# Data shown

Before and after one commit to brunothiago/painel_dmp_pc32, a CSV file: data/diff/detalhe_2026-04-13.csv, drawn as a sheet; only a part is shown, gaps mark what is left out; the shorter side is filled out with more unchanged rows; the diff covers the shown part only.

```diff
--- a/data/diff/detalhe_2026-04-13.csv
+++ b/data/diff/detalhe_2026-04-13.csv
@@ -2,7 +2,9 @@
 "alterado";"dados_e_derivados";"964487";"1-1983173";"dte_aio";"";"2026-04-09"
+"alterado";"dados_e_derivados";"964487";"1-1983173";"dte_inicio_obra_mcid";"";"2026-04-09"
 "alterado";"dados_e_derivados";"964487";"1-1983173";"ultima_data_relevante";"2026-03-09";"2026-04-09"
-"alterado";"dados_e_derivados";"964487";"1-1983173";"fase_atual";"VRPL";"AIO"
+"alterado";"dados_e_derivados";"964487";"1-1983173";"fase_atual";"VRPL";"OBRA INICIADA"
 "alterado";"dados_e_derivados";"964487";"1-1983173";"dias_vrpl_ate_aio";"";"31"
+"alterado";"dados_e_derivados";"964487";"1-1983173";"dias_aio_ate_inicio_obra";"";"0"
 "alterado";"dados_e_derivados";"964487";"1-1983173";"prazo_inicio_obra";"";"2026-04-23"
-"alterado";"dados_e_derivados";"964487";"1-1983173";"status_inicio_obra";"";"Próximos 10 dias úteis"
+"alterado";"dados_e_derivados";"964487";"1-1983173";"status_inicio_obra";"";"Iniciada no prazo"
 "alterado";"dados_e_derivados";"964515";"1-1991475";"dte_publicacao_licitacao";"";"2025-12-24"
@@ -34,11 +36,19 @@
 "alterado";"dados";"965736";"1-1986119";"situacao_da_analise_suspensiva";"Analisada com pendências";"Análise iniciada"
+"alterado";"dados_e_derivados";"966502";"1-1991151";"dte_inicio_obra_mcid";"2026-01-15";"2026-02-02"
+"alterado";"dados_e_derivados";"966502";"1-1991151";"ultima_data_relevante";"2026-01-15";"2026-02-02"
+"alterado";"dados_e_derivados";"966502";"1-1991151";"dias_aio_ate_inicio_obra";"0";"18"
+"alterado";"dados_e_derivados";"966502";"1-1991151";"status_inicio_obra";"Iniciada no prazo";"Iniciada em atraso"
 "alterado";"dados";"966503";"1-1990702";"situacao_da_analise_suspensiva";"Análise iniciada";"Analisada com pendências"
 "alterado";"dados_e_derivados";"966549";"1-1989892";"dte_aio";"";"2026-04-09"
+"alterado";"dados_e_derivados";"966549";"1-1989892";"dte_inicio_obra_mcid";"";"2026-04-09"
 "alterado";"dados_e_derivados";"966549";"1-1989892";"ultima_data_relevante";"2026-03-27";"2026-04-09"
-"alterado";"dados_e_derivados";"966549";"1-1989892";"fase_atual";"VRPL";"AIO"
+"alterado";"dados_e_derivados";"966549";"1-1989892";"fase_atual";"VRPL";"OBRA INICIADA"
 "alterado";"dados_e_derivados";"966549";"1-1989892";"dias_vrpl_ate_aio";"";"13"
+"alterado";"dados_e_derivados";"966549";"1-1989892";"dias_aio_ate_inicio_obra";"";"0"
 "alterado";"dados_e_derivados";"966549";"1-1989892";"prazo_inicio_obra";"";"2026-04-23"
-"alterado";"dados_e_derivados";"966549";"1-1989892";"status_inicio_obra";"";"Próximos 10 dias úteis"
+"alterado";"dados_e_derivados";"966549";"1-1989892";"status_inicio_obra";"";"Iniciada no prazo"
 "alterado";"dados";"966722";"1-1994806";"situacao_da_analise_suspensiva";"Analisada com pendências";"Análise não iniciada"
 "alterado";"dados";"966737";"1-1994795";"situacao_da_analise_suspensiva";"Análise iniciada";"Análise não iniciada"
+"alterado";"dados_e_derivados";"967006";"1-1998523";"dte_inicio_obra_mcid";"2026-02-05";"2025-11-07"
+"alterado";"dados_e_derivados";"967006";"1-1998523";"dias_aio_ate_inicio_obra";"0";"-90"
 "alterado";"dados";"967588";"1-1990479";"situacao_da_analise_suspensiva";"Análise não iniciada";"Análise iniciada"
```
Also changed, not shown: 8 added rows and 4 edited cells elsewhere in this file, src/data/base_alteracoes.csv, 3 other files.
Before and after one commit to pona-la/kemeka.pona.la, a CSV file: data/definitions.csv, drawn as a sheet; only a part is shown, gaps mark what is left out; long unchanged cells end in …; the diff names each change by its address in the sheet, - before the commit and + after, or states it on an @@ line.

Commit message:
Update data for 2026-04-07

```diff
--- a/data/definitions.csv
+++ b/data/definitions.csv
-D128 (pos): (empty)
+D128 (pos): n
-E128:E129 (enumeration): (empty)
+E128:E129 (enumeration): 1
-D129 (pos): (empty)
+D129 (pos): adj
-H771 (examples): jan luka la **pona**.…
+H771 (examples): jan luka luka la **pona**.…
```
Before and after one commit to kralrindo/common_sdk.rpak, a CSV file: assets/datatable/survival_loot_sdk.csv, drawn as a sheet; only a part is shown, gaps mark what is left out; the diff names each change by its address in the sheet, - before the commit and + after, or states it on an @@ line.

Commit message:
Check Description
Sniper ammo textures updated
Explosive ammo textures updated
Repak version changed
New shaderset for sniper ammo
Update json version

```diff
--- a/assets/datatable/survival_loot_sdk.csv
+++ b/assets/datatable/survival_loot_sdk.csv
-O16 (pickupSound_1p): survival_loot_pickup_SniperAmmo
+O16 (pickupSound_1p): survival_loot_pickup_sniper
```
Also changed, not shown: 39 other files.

# Directions
Filter these records, keeping every line where the word "definitions" occurs.

# Written response
Before and after one commit to pona-la/kemeka.pona.la, a CSV file: data/definitions.csv, drawn as a sheet; only a part is shown, gaps mark what is left out; long unchanged cells end in …; the diff names each change by its address in the sheet, - before the commit and + after, or states it on an @@ line.
--- a/data/definitions.csv
+++ b/data/definitions.csv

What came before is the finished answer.